As I’ve been writing about the various albums in this series, there’s been a couple of common denominators, one of which is that a lot of the artists and albums I profile tend to be hard to fit into one genre or description. Pop Will Eat Itself is one of those bands and This is the Day… This is the Hour… This is This! was definitely an album that defies description.
Were they an industrial band? They’ve definitely got elements of industrial, most especially on their later albums. But they also have elements of pop, rock, punk and hip hop. To be completely honest, I’m unsure which year I even learned of them. I’m going to say early 90’s, before 1994 but not too much before. 1993 maybe? I was a big Nine Inch Nails fan at the time and I remember reading about a band called Pop Will Eat Itself (or PWEI for short) had signed on with Trent’s Nothing Records. Interestingly enough, after that, I would be introduced to their music not via the radio or Much Music but from a tv show about comic books on Ontario’s version of public broadcasting called TV Ontario.
The show was called Prisoners of Gravity and it was all about comic books, science fiction, fantasy, and horror. One particular episode was about music and it’s connection to speculative fiction. The show mentioned a band that made numerous references to the comic book Watchmen along with some video clips.
At the time, the two comics I worshiped were Neil Gaiman’s The Sandman and Alan Moore and Dave Gibbon’s Watchmen. The following week, I went to Sam the Record Man in the Upper Canada Mall (Newmarket, Ontario) and bought the album that had the one song title I managed to grab from the episode. It’s one of the rare instances where I basically bought an album without hearing an entire song.
I’m glad I did.

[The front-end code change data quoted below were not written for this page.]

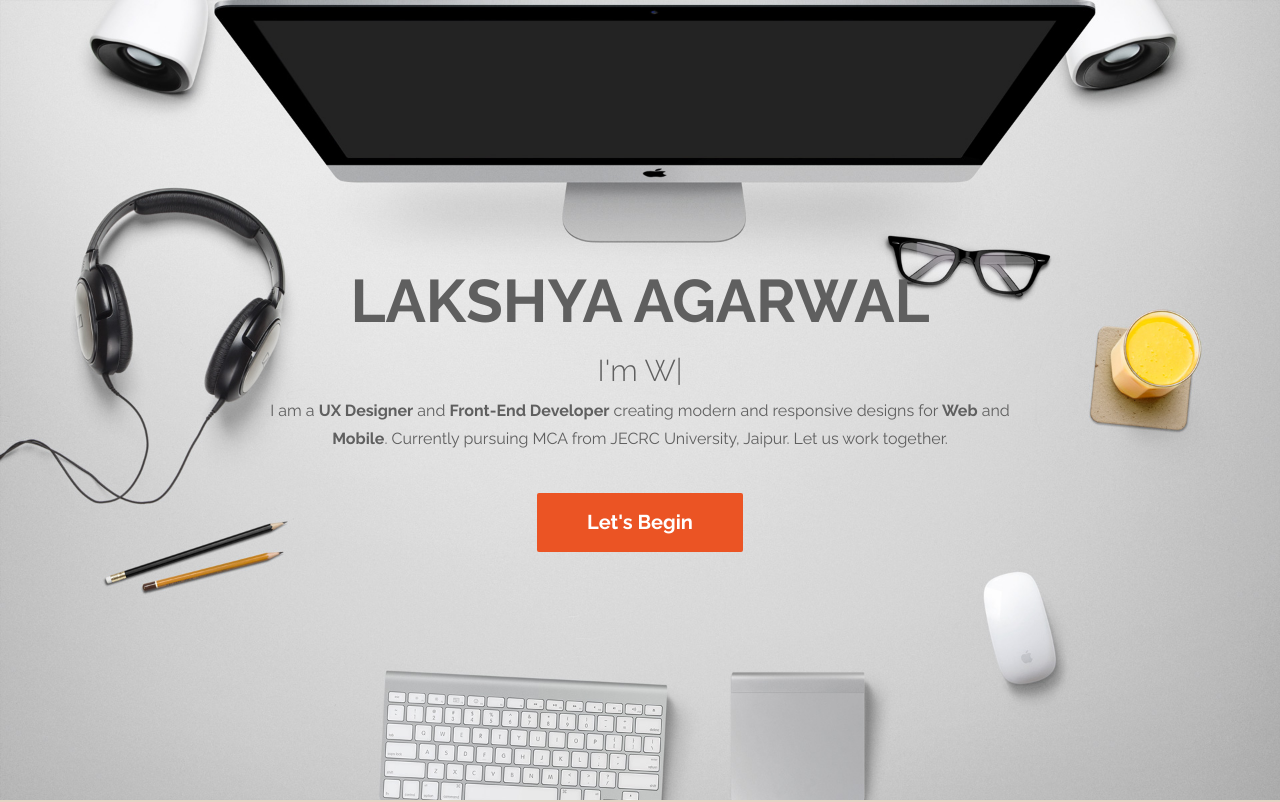
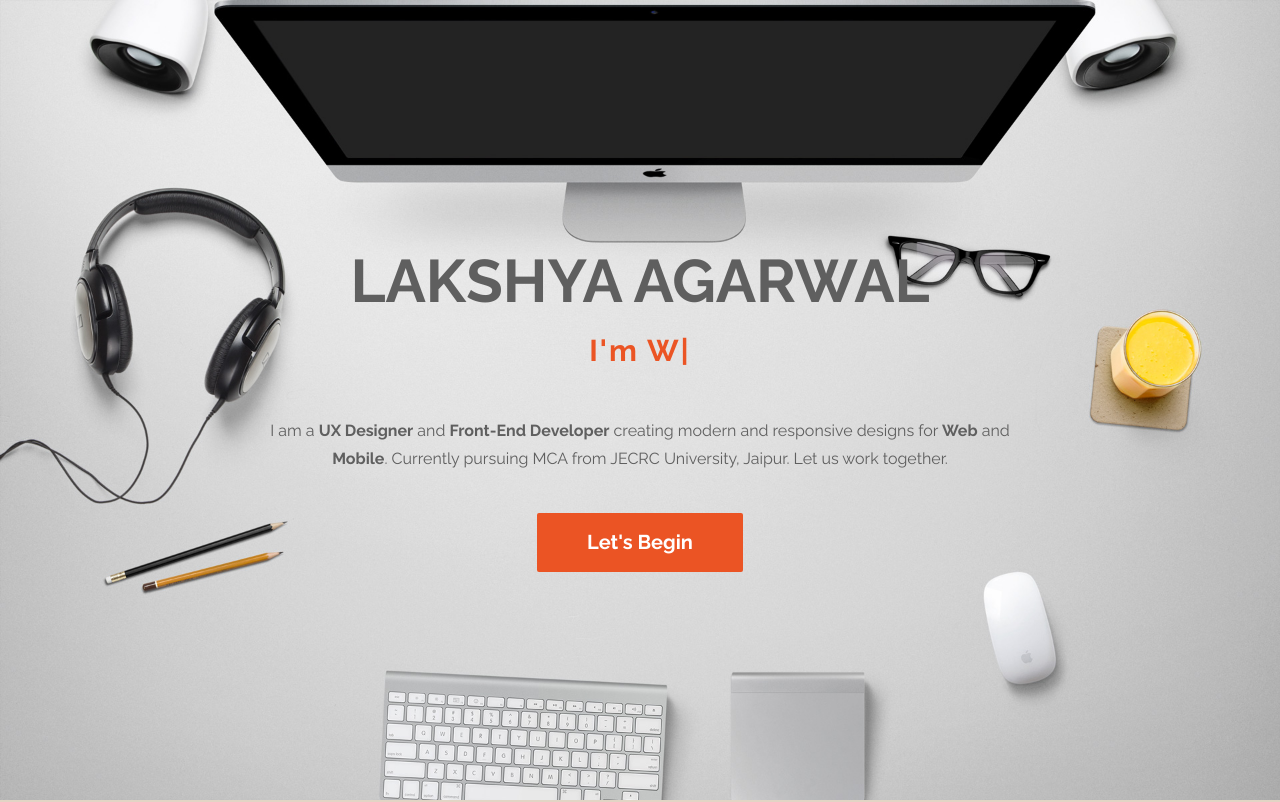
Before and after one commit to lakshyaagrwal04/portfolio-website.github.io, a plain HTML site: page index.html in a window 1280 px wide. Shown: the top 802 px of the page. Drawn offline with nearby package versions, Linux system fonts and the light colour scheme; a script that the page names is missing.

Commit message:
Update templatemo-style.css
Done

```diff
--- a/css/templatemo-style.css
+++ b/css/templatemo-style.css
@@ -85,7 +85,7 @@ hr {
 
 .sticky-navigation { opacity: 0.98; }
 .navbar-default {
-  background: #fff;
+  background: linear-gradient(#fff, #e3c6ff);
   border: none;
   -webkit-box-shadow: 0 2px 8px 0 rgba(50, 50, 50, 0.08);
           box-shadow: 0 2px 8px 0 rgba(50, 50, 50, 0.08);
@@ -155,6 +155,12 @@ hr {
 .tm-home-title,
  .tm-home-subtitle {
   text-transform: uppercase;
+ }
+ .tm-home-stay{
+  color: #eb5424;
+  font-weight: bold;
+  padding-bottom: 40px;
+  letter-spacing: 2px;
  }
 .tm-home-title { font-size: 60px; }
 .tm-home-subtitle {
```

This is the Day… is different. It’s fast for the most part as the slowest song is somewhere around 93 beats per minute. The lyrics are filled with pop culture references from comics to music. Clint Mansell (who’s name may sound familiar, we’ll get back to him) delivered vocals in an a style that was almost the love child of rock and hip hop. Possibly the most amazing thing is, This is the Day… is PWEI’s second album. Their first, Box Frenzy, has moments that are good but you would never expect that band to come out with an album and sound as complete as the band featured on This is the Day….
The music borders on industrial and rock most of the time with samples and the occasional drum machine thrown in for good measure. The producer of the album was a guy named Flood. Flood was just starting to make a name for himself. Shortly after this album, Flood would go on to produce Nine Inch Nails’ Pretty Hate Machine and follow that up with Depeche Mode’s Violator.
It’s hard to take many tracks out of this album as their own entities as so many sounds and musical themes make one song slow into the next. It’s an interesting cacophony of sounds with beats and samples and pop culture filled lyrics. Take “Def.Con.One” for example. The song features samples from Iggy and the Stooges’ “I Wanna Be Your Dog,” Bruce Springsteen’s “Hungry Heart,” Beastie Boys’ “Time to get Ill,” and the television show The Twilight Zone all with Mansell spitting out verses about Watchmen and Big Mac combos.
It’s kind of like an album filled with easter eggs. Every listen you hear something you haven’t heard before. Sure, you may have heard the Tears for Fears sample in “Radio P.W.E.I.” but did you catch the drum sample from Genesis’ “Mama” on “Shortwave Transmission on ‘Up to the Minuteman Nine?”
But yet, while this album is dense with sound, it’s still accessible. It has a bit of everything for everyone. A little industrial, a little rap, a little dance and a bit of nerdiness to sweeten the deal.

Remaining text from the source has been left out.